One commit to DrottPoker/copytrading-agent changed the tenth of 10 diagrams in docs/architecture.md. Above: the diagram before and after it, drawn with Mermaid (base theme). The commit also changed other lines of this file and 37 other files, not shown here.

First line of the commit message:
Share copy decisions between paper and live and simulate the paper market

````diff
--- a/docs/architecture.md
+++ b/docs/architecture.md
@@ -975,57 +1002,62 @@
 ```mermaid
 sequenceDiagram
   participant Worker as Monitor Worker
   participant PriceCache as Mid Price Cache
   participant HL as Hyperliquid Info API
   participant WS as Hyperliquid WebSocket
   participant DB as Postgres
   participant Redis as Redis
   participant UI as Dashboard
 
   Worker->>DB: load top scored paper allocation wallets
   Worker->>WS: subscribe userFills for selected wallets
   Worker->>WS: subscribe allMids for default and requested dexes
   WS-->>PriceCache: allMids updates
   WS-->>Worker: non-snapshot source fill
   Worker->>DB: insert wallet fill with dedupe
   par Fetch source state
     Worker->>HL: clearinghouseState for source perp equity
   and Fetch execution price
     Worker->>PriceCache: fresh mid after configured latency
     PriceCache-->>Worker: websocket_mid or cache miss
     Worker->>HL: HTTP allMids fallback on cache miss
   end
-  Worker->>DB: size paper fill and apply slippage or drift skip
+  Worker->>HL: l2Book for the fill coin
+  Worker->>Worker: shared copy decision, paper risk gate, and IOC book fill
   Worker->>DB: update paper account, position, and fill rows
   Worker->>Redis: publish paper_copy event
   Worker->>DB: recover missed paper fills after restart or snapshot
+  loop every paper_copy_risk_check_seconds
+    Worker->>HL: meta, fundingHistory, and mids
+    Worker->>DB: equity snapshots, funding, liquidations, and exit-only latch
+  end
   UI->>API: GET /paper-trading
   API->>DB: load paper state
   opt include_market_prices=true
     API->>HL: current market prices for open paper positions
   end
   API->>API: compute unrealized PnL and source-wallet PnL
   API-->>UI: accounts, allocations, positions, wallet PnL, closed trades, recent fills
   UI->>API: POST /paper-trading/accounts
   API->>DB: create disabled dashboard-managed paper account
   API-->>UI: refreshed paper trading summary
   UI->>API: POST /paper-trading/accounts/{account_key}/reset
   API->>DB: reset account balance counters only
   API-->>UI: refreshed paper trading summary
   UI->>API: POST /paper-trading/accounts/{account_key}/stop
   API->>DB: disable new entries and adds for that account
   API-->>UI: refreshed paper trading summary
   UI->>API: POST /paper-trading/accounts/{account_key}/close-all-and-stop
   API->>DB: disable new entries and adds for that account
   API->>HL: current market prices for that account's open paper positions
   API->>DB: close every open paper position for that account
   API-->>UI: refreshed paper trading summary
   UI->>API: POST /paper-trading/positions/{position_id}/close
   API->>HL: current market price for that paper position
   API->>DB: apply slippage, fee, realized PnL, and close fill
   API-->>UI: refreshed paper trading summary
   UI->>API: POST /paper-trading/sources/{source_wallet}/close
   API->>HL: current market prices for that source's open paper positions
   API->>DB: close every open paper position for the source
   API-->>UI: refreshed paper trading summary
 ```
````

*-*-*

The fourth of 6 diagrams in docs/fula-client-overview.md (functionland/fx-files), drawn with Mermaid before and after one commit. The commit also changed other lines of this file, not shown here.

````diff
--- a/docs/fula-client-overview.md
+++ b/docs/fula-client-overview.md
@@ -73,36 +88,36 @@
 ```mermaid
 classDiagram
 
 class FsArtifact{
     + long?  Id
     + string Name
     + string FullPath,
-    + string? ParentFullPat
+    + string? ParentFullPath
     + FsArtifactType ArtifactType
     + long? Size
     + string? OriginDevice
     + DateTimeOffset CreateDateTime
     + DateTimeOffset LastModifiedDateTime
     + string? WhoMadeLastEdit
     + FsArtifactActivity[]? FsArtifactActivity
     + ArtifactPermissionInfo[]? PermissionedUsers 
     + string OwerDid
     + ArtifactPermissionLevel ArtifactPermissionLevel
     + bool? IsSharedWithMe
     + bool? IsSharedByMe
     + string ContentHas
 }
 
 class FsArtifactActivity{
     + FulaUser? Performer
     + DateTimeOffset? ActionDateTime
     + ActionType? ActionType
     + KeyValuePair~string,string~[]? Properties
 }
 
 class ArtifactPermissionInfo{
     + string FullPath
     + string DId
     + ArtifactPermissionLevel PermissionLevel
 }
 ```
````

*-*-*

> To do: Where the listing above reaches the line that contains "PriceCache-->>Worker: websocket_mid or", start retyping, and finish with the line that contains "loop every paper_copy_risk_check_seconds"; reproduce those lines exactly and no others.

> Answer to the problem:
     PriceCache-->>Worker: websocket_mid or cache miss
     Worker->>HL: HTTP allMids fallback on cache miss
   end
-  Worker->>DB: size paper fill and apply slippage or drift skip
+  Worker->>HL: l2Book for the fill coin
+  Worker->>Worker: shared copy decision, paper risk gate, and IOC book fill
   Worker->>DB: update paper account, position, and fill rows
   Worker->>Redis: publish paper_copy event
   Worker->>DB: recover missed paper fills after restart or snapshot
+  loop every paper_copy_risk_check_seconds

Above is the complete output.